[Web page revision data]
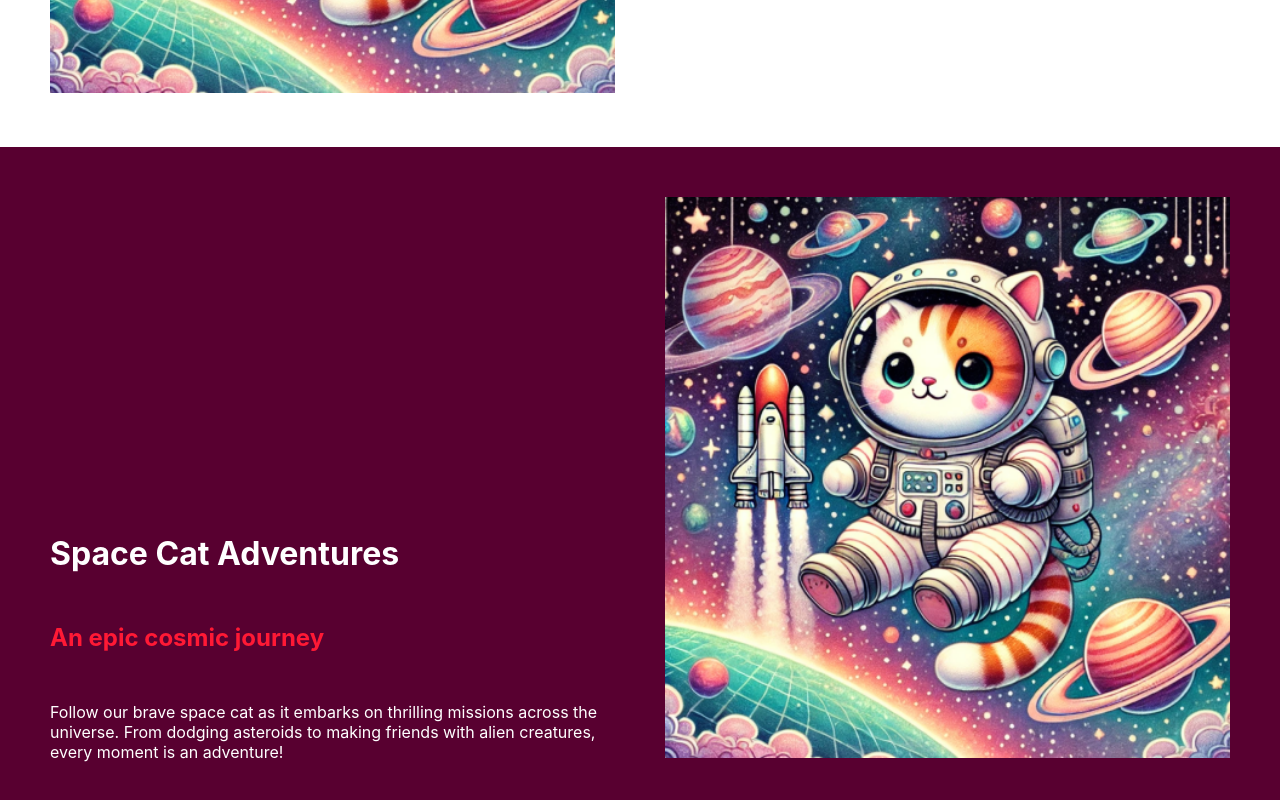
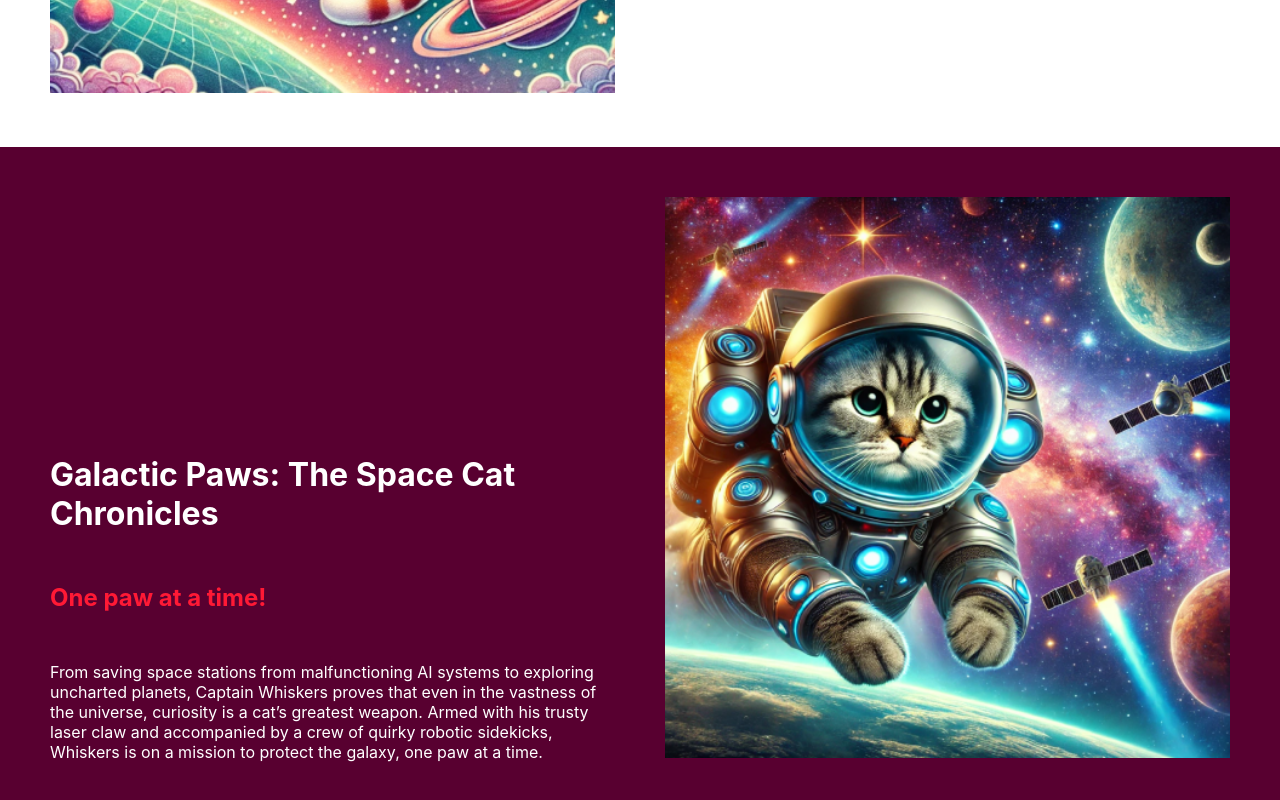
Before and after one commit to andersdamsgaard95/reactAssignment, a React (Create React App) app: page / in a window 1280 px wide. Shown: the part 1849-2649 px from the top of the page. Built offline with nearby package versions, Linux system fonts and the light colour scheme.

Commit message:
2nd commit

```diff
--- a/src/index.js
+++ b/src/index.js
@@ -14,7 +14,7 @@ root.render(
 
     <App content={content.layout1} flipped={false} textPosition={'top'} />
 
-    <App content={content.layout1} flipped={true} textPosition={'bottom'} backgroundColor={true} />
+    <App content={content.layout2} flipped={true} textPosition={'bottom'} backgroundColor={true} />
 
   </React.StrictMode>
 );
```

What you need to do:
An exact copy of the data above is required, printed without its pictures.

Exercise answer:
Before and after one commit to andersdamsgaard95/reactAssignment, a React (Create React App) app: page / in a window 1280 px wide. Shown: the part 1849-2649 px from the top of the page. Built offline with nearby package versions, Linux system fonts and the light colour scheme.

Commit message:
2nd commit

```diff
--- a/src/index.js
+++ b/src/index.js
@@ -14,7 +14,7 @@ root.render(
 
     <App content={content.layout1} flipped={false} textPosition={'top'} />
 
-    <App content={content.layout1} flipped={true} textPosition={'bottom'} backgroundColor={true} />
+    <App content={content.layout2} flipped={true} textPosition={'bottom'} backgroundColor={true} />
 
   </React.StrictMode>
 );
```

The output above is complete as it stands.